The expected output is a copy of every line in the records with the string "notebook".
::: MATERIAL PROVIDED :::
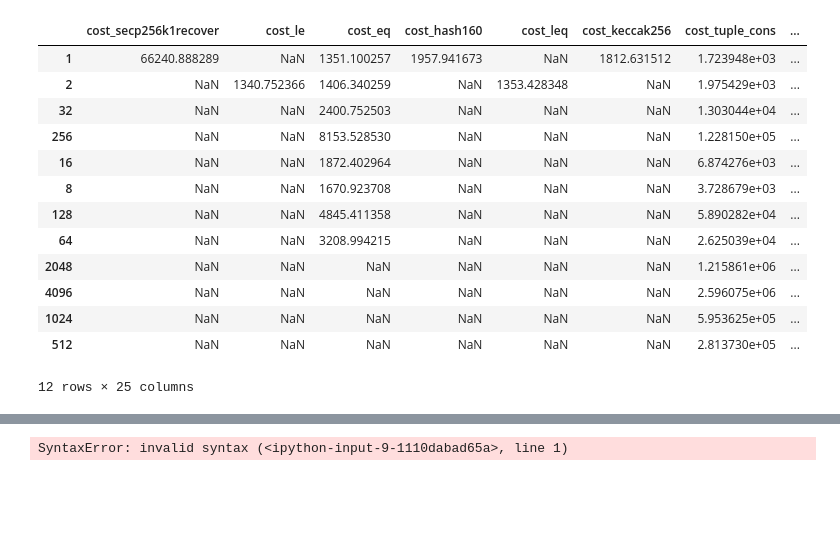
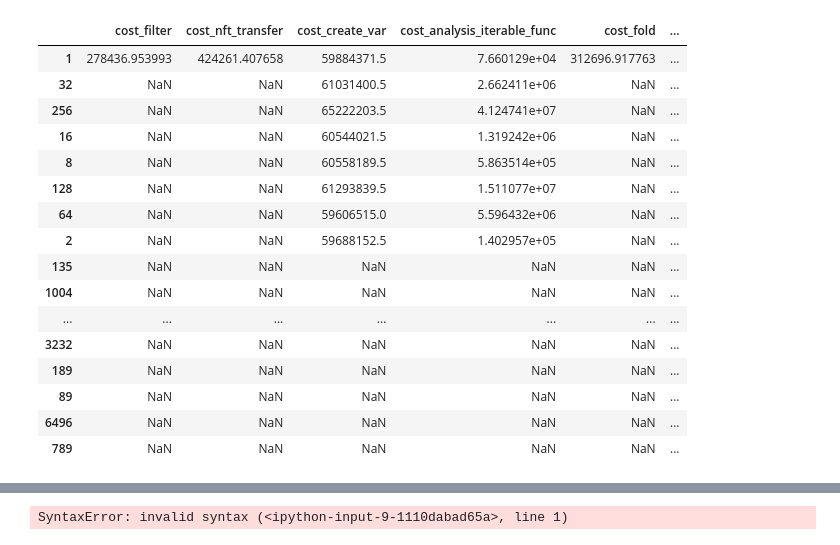
Before and after one commit to stacks-network/clarity-benchmarking, a Jupyter notebook: cost_estimator.ipynb, the cells around one changed output, grey strips where cells are left out. Drawn from its saved outputs; the diff is of its cells as text; code cells hidden in the pictures; blank space fills up the shorter version.

```diff
--- a/cost_estimator.ipynb
+++ b/cost_estimator.ipynb
@@ -29,24 +29,29 @@ for path in paths:
                 report[function_name] = {}
 
             report[function_name][size] = data['median']['point_estimate']
-# %%
-df = pd.DataFrame(report)
-df
-# %% [output]
-|  | cost_secp256k1recover | cost_le | cost_eq | cost_hash160 | cost_leq | cost_keccak256 | cost_tuple_cons | ... |
-| 1 | 66240.888289 | NaN | 1351.100257 | 1957.941673 | NaN | 1812.631512 | 1.723948e+03 | ... |
-| 2 | NaN | 1340.752366 | 1406.340259 | NaN | 1353.428348 | NaN | 1.975429e+03 | ... |
-| 32 | NaN | NaN | 2400.752503 | NaN | NaN | NaN | 1.303044e+04 | ... |
-| 256 | NaN | NaN | 8153.528530 | NaN | NaN | NaN | 1.228150e+05 | ... |
-| 16 | NaN | NaN | 1872.402964 | NaN | NaN | NaN | 6.874276e+03 | ... |
-| 8 | NaN | NaN | 1670.923708 | NaN | NaN | NaN | 3.728679e+03 | ... |
-| 128 | NaN | NaN | 4845.411358 | NaN | NaN | NaN | 5.890282e+04 | ... |
-| 64 | NaN | NaN | 3208.994215 | NaN | NaN | NaN | 2.625039e+04 | ... |
-| 2048 | NaN | NaN | NaN | NaN | NaN | NaN | 1.215861e+06 | ... |
-| 4096 | NaN | NaN | NaN | NaN | NaN | NaN | 2.596075e+06 | ... |
-| 1024 | NaN | NaN | NaN | NaN | NaN | NaN | 5.953625e+05 | ... |
-| 512 | NaN | NaN | NaN | NaN | NaN | NaN | 2.813730e+05 | ... |
-12 rows × 25 columns
+# %%
+pd.set_option('display.max_rows', 500)
+pd.set_option('display.max_columns', 500)
+df = pd.DataFrame(report)
+df
+# %% [output]
+|  | cost_filter | cost_nft_transfer | cost_create_var | cost_analysis_iterable_func | cost_fold | ... |
+| 1 | 278436.953993 | 424261.407658 | 59884371.5 | 7.660129e+04 | 312696.917763 | ... |
+| 32 | NaN | NaN | 61031400.5 | 2.662411e+06 | NaN | ... |
+| 256 | NaN | NaN | 65222203.5 | 4.124741e+07 | NaN | ... |
+| 16 | NaN | NaN | 60544021.5 | 1.319242e+06 | NaN | ... |
+| 8 | NaN | NaN | 60558189.5 | 5.863514e+05 | NaN | ... |
+| 128 | NaN | NaN | 61293839.5 | 1.511077e+07 | NaN | ... |
+| 64 | NaN | NaN | 59606515.0 | 5.596432e+06 | NaN | ... |
+| 2 | NaN | NaN | 59688152.5 | 1.402957e+05 | NaN | ... |
+| 135 | NaN | NaN | NaN | NaN | NaN | ... |
+| 1004 | NaN | NaN | NaN | NaN | NaN | ... |
+| ... | ... | ... | ... | ... | ... | ... |
+| 3232 | NaN | NaN | NaN | NaN | NaN | ... |
+| 189 | NaN | NaN | NaN | NaN | NaN | ... |
+| 89 | NaN | NaN | NaN | NaN | NaN | ... |
+| 6496 | NaN | NaN | NaN | NaN | NaN | ... |
+| 789 | NaN | NaN | NaN | NaN | NaN | ... |
 # %%
 def estimate_params(df, name, transform):
     X = df.index.values.reshape(-1, 1)
```
Also changed, not shown: parts of 2 cells of this notebook, 2 other files.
:::
YOUR RESPONSE:
Before and after one commit to stacks-network/clarity-benchmarking, a Jupyter notebook: cost_estimator.ipynb, the cells around one changed output, grey strips where cells are left out. Drawn from its saved outputs; the diff is of its cells as text; code cells hidden in the pictures; blank space fills up the shorter version.
Also changed, not shown: parts of 2 cells of this notebook, 2 other files.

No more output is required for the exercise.